The carbonation of reactive MgO-treated soil are considered as an innovative treatment technology in the realm of soft ground improvement. With this in view, the indoor mixing column model tests were carried out under different initial water content and CO2 pressure through the artificial dig-hole column method. The study shows that the temperature of mixing column firstly increases and then decreases, and the temperature can reach the highest in less than 2 h. The temperature peak is the highest at the initial water content of 20%, the second at 15% and the lowest at 30%. In addition, the temperature peak increases with CO2 pressure. The strength decreases with increasing initial water content or decreasing CO2 pressure, and it decreases exponentially with the increase of water content. Nesquehonite peaks are slightly higher at water content of 30% than that at 15%. The peaks of nesquehonite and dypingite or hydromagnesite are relatively higher at 200 kPa than those at 25 kPa. At low water content of 15%, there are amounts of prismatic nesquehonite and few flake dypingite/hydromagnesite. At the high water content of 30%, there are amounts of carbonation products with loose connection. At low CO2 pressure of 25 kPa, the pores are larger, and there are lots of flocculent brucite and few nesquehonite. Based on XRD and SEM analyses, the existences of nesquehonite hydromagesite/dypingite are the main reason for strength development.


Reactive MgO Carbonation CO2 Soil-MgO mixing model 


  1. 1.
    Andrzej, C., Karin, H.C.: Effects of reactive magnesia on microstructure and frost durability of portland cement-based binders. J. Mater.
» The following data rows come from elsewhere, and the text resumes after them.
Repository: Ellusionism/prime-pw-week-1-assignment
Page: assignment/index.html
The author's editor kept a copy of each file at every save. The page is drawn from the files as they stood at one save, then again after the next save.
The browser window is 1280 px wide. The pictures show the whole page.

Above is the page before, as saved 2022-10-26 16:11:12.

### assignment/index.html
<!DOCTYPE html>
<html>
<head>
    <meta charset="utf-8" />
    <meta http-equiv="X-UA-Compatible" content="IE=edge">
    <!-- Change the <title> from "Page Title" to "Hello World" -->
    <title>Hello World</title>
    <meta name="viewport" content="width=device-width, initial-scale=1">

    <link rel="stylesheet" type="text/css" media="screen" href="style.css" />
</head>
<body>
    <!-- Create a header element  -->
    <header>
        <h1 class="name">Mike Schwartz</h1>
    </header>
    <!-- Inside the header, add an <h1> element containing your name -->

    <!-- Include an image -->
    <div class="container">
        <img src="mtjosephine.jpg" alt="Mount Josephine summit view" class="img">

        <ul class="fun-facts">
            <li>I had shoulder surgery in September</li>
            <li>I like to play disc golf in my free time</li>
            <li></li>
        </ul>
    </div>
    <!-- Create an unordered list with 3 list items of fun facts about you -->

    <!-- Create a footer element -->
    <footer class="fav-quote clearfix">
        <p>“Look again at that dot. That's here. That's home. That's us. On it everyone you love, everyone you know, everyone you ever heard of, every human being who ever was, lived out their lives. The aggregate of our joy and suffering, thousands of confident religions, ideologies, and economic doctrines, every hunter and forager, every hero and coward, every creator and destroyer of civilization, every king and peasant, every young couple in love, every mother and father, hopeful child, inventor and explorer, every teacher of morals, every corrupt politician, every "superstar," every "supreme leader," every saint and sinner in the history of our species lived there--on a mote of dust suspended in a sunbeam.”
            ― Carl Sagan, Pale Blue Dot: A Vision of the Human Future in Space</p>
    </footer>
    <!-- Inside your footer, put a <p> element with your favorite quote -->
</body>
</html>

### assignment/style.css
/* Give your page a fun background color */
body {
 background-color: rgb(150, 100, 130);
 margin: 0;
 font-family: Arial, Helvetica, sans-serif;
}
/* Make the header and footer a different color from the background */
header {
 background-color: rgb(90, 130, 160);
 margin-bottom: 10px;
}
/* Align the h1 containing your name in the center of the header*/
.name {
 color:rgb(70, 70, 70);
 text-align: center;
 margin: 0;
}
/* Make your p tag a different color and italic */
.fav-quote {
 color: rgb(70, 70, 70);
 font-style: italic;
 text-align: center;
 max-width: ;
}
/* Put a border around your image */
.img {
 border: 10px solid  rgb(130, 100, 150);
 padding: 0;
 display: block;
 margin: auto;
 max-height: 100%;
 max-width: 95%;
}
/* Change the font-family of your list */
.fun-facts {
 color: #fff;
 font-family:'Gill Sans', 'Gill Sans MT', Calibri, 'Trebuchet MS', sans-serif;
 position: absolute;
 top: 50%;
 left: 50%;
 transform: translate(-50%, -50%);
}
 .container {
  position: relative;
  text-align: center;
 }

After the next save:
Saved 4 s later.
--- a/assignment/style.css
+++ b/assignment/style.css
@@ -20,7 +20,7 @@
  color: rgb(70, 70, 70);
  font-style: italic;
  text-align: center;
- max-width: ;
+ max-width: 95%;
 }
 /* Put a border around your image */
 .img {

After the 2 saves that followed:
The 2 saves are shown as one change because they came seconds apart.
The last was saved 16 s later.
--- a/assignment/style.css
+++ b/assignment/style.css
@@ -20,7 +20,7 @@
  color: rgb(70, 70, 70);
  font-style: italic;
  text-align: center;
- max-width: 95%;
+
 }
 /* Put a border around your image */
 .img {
Civil Eng. 25, 1941–1950 (2013)CrossRefGoogle Scholar
  2. 2.
    Liska, M., Al-Tabbaa, A.: Performance of magnesia cements in porous blocks in acid and magnesium environments. Adv. Cem. Res. 24(4), 221–232 (2012)CrossRefGoogle Scholar
  3. 3.
    Cai, G.H., Liu, S.Y., Du, Y.J., Zhang, D.W., Zheng, X.: Strength and deformation characteristics of carbonated reactive magnesia treated silt soil. J. Cent. South Univ. 22(5), 1859–1868 (2015)CrossRefGoogle Scholar
  4. 4.
    Cai, G.H., Du, Y.J., Liu, S.Y., Singh, D.N.: Physical properties, electrical resistivity and strength characteristics of carbonated silty soil admixed with reactive magnesia. Can. Geotech. J. 52(11), 1699–1713 (2015)CrossRefGoogle Scholar
  5. 5.
    Cai, G.H., Liu, S.Y., Du, Y.J., Cao, J.J.: Influences of magnesia activity index on mechanical and microstructural characteristics of carbonated reactive magnesia-admixed silty soil. J. Mater. Civil Eng. 2017 29(5), 04016285(1–12) (2016)Google Scholar
  6. 6.
    Yi, Y., Liska, M., Akinyugha, A., Unluer, C., Al-Tabbaa, A.: Preliminary laboratory-scale model auger installation and testing of carbonated soil-MgO columns. Geotech. Test. J. 36(3), 1–10 (2013)CrossRefGoogle Scholar

Copyright information

© Springer Nature Switzerland AG 2018

Authors and Affiliations

  1. 1.Nanjing Forestry UniversityNanjingChina
  2. 2.Southeast UniversityNanjingChina

Personalised recommendations